| What you are asked to do |
All of the entries need to be set down exactly as they read.

| Revision comparison data |
==========

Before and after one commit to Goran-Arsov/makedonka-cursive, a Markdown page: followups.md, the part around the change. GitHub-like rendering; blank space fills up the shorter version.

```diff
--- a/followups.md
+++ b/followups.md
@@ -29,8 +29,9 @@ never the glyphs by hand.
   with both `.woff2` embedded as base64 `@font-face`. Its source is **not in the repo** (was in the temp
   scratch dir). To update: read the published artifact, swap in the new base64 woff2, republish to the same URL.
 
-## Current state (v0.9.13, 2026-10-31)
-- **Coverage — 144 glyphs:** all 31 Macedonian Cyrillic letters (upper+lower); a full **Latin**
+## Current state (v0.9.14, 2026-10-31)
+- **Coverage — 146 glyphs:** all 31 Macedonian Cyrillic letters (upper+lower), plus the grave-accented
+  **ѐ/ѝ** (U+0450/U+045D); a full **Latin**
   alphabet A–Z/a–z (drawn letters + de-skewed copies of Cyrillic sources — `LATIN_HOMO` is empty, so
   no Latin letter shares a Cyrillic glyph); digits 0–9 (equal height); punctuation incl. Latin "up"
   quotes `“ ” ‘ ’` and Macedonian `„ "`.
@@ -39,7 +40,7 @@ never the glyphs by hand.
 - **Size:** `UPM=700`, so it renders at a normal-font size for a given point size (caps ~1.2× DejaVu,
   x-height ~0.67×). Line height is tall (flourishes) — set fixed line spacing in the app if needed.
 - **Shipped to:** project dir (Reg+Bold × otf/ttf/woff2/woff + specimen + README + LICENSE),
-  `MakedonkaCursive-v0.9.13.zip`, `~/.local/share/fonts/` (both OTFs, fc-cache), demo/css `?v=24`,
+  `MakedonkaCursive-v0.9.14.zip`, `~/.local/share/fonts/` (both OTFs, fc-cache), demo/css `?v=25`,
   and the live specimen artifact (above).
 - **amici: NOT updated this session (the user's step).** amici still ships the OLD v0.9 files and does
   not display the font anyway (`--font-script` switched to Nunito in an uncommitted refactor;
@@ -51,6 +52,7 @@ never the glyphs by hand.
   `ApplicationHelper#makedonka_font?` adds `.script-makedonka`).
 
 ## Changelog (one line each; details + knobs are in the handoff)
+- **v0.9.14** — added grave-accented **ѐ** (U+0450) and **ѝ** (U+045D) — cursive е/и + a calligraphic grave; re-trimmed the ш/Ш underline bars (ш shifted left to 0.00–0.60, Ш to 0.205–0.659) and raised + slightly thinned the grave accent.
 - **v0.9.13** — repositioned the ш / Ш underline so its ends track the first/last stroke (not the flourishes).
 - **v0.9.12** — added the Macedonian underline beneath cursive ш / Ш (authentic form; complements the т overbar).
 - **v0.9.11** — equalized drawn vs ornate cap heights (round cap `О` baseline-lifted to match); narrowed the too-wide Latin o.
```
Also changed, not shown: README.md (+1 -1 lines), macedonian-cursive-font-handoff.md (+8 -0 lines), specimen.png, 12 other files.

==========

| Response box |
Before and after one commit to Goran-Arsov/makedonka-cursive, a Markdown page: followups.md, the part around the change. GitHub-like rendering; blank space fills up the shorter version.

```diff
--- a/followups.md
+++ b/followups.md
@@ -29,8 +29,9 @@ never the glyphs by hand.
   with both `.woff2` embedded as base64 `@font-face`. Its source is **not in the repo** (was in the temp
   scratch dir). To update: read the published artifact, swap in the new base64 woff2, republish to the same URL.
 
-## Current state (v0.9.13, 2026-10-31)
-- **Coverage — 144 glyphs:** all 31 Macedonian Cyrillic letters (upper+lower); a full **Latin**
+## Current state (v0.9.14, 2026-10-31)
+- **Coverage — 146 glyphs:** all 31 Macedonian Cyrillic letters (upper+lower), plus the grave-accented
+  **ѐ/ѝ** (U+0450/U+045D); a full **Latin**
   alphabet A–Z/a–z (drawn letters + de-skewed copies of Cyrillic sources — `LATIN_HOMO` is empty, so
   no Latin letter shares a Cyrillic glyph); digits 0–9 (equal height); punctuation incl. Latin "up"
   quotes `“ ” ‘ ’` and Macedonian `„ "`.
@@ -39,7 +40,7 @@ never the glyphs by hand.
 - **Size:** `UPM=700`, so it renders at a normal-font size for a given point size (caps ~1.2× DejaVu,
   x-height ~0.67×). Line height is tall (flourishes) — set fixed line spacing in the app if needed.
 - **Shipped to:** project dir (Reg+Bold × otf/ttf/woff2/woff + specimen + README + LICENSE),
-  `MakedonkaCursive-v0.9.13.zip`, `~/.local/share/fonts/` (both OTFs, fc-cache), demo/css `?v=24`,
+  `MakedonkaCursive-v0.9.14.zip`, `~/.local/share/fonts/` (both OTFs, fc-cache), demo/css `?v=25`,
   and the live specimen artifact (above).
 - **amici: NOT updated this session (the user's step).** amici still ships the OLD v0.9 files and does
   not display the font anyway (`--font-script` switched to Nunito in an uncommitted refactor;
@@ -51,6 +52,7 @@ never the glyphs by hand.
   `ApplicationHelper#makedonka_font?` adds `.script-makedonka`).
 
 ## Changelog (one line each; details + knobs are in the handoff)
+- **v0.9.14** — added grave-accented **ѐ** (U+0450) and **ѝ** (U+045D) — cursive е/и + a calligraphic grave; re-trimmed the ш/Ш underline bars (ш shifted left to 0.00–0.60, Ш to 0.205–0.659) and raised + slightly thinned the grave accent.
 - **v0.9.13** — repositioned the ш / Ш underline so its ends track the first/last stroke (not the flourishes).
 - **v0.9.12** — added the Macedonian underline beneath cursive ш / Ш (authentic form; complements the т overbar).
 - **v0.9.11** — equalized drawn vs ornate cap heights (round cap `О` baseline-lifted to match); narrowed the too-wide Latin o.
```
Also changed, not shown: README.md (+1 -1 lines), macedonian-cursive-font-handoff.md (+8 -0 lines), specimen.png, 12 other files.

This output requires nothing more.